I have now completely overhauled my photography website, and I am very close to pressing the "make live" button. Apart from the change in style the bulk of the work was to re-format and re-load all the images, adding all the better photos from my more recent work. As I crawled through my library of pictures it was very interesting to review about 9 years of digital photos, and to see how the style actually changed with the change in camera gear, software techniques as well as me learning more about how to get the most of my equipment. I found myself pushing the saturation and the contrast on some of the early images, as my style has sort of evolved towards making punchier images. At the same time I could clearly see many situations where the limitations of my first camera were exposed, compared to the more recent one.
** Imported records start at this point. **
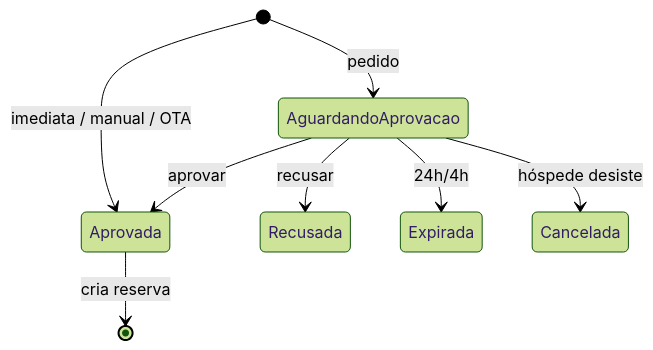
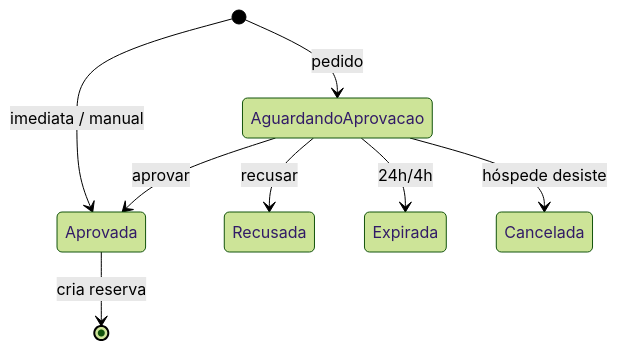
The first of 4 diagrams in docs/produto/specs/spec-00-indice-contrato-comum.md (rieiro/casalivre), drawn with Mermaid (forest theme) before and after one commit. The commit also changed other lines of this file and 6 other files, not shown here.

````diff
--- a/docs/produto/specs/spec-00-indice-contrato-comum.md
+++ b/docs/produto/specs/spec-00-indice-contrato-comum.md
@@ -37,10 +36,10 @@
 ```mermaid
 stateDiagram-v2
   [*] --> AguardandoAprovacao: pedido
-  [*] --> Aprovada: imediata / manual / OTA
+  [*] --> Aprovada: imediata / manual
   AguardandoAprovacao --> Aprovada: aprovar
   AguardandoAprovacao --> Recusada: recusar
   AguardandoAprovacao --> Expirada: 24h/4h
   AguardandoAprovacao --> Cancelada: hóspede desiste
   Aprovada --> [*]: cria reserva
 ```
````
But having said that, some of my favourite pictures are still among those I took in my early years with digital photography. One image in particular which still most people comment on is the one I put at the top of this page. This Exmoor landscape picture is number 33 out of 14077 photos currently in my library, and still is one of my dearest images.
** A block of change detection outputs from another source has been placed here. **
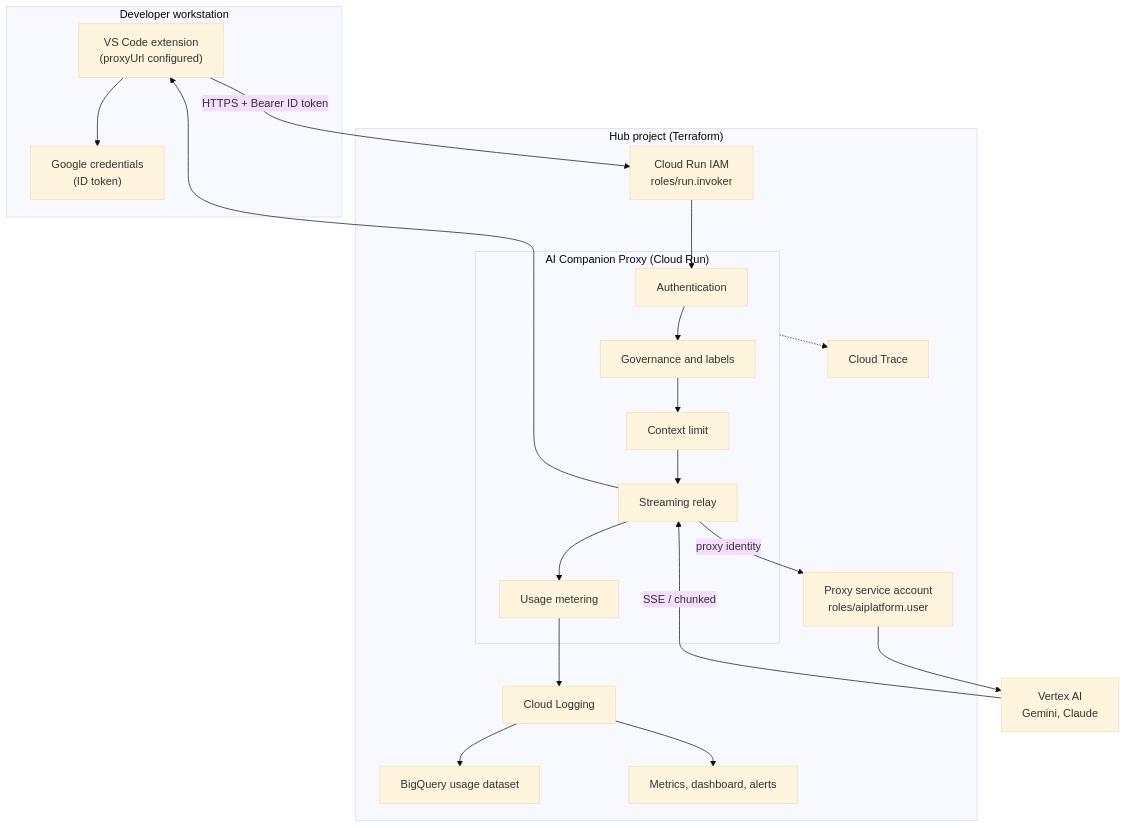
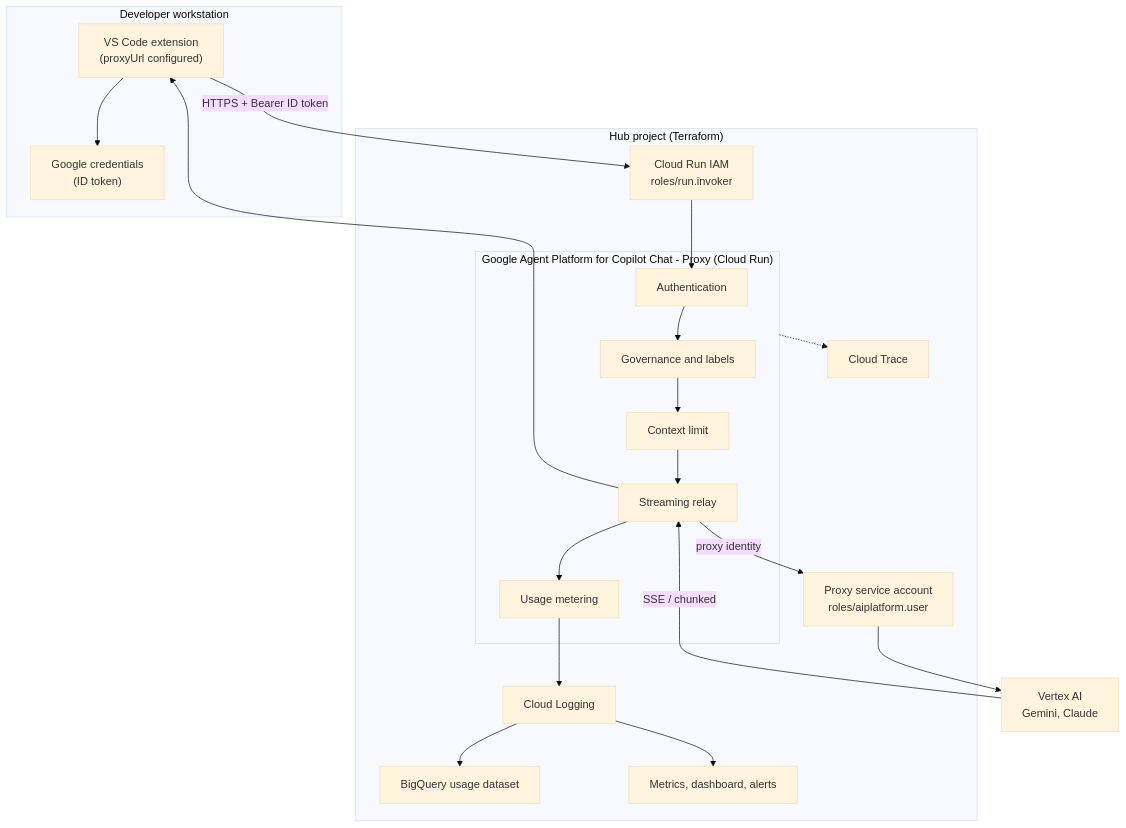
The first of 2 diagrams in docs/02-architecture.md (jorsm/vertex-ai-models-chat-provider-proxy), drawn with Mermaid (base theme) before and after one commit. The commit also changed 26 other files, not shown here.

First line of the commit message:
docs: rename the product to Google Agent Platform for Copilot Chat - Proxy

````diff
--- a/docs/02-architecture.md
+++ b/docs/02-architecture.md
@@ -10,34 +10,34 @@
 ```mermaid
 flowchart TD
     subgraph Client["Developer workstation"]
         EXT["VS Code extension<br/>(proxyUrl configured)"]
         ADC["Google credentials<br/>(ID token)"]
         EXT --> ADC
     end
 
     subgraph Hub["Hub project (Terraform)"]
         IAM["Cloud Run IAM<br/>roles/run.invoker"]
-        subgraph Proxy["AI Companion Proxy (Cloud Run)"]
+        subgraph Proxy["Google Agent Platform for Copilot Chat - Proxy (Cloud Run)"]
             AUTH["Authentication"]
             GOV["Governance and labels"]
             LIMIT["Context limit"]
             STREAM["Streaming relay"]
             METER["Usage metering"]
         end
         SA["Proxy service account<br/>roles/aiplatform.user"]
         LOG["Cloud Logging"]
         TRACE["Cloud Trace"]
         BQ["BigQuery usage dataset"]
         MON["Metrics, dashboard, alerts"]
     end
 
     VERTEX["Vertex AI<br/>Gemini, Claude"]
 
     EXT -->|"HTTPS + Bearer ID token"| IAM --> AUTH --> GOV --> LIMIT --> STREAM
     STREAM -->|"proxy identity"| SA --> VERTEX
     VERTEX -->|"SSE / chunked"| STREAM --> EXT
     STREAM --> METER --> LOG
     LOG --> BQ
     LOG --> MON
     Proxy -.-> TRACE
 ```
````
I know this sounds like an old cliche'... but ultimately the camera does not matter! Having said that I find the Nikon D810 an amazing instrument and it will help me to achieve better pictures. Yet in order to get the best out of it, I find that the process of making photos has become even more involving than before. With the D810 I think a lot about the images I am taking in terms of how to shoot them, what sort of options to use and what I can do in post processing to get the best out of them. If there is one thing I am disappointed about is the fact that camera makers can produce a sensor capable of nearly 15 EV stops of dynamic range, but there is no easy way provided to really exploit that, unless one is prepared to carry out some fairly lengthy post processing work... I feel the photography hobby is now more than ever half art and half an engineering project... luckily for me I enjoy both aspects. Nonetheless, I am thinking it would be nice to pick up the Nikkormat once again and shoot a film or two, having to worry about only adjusting three things... you know what? I may well just do that!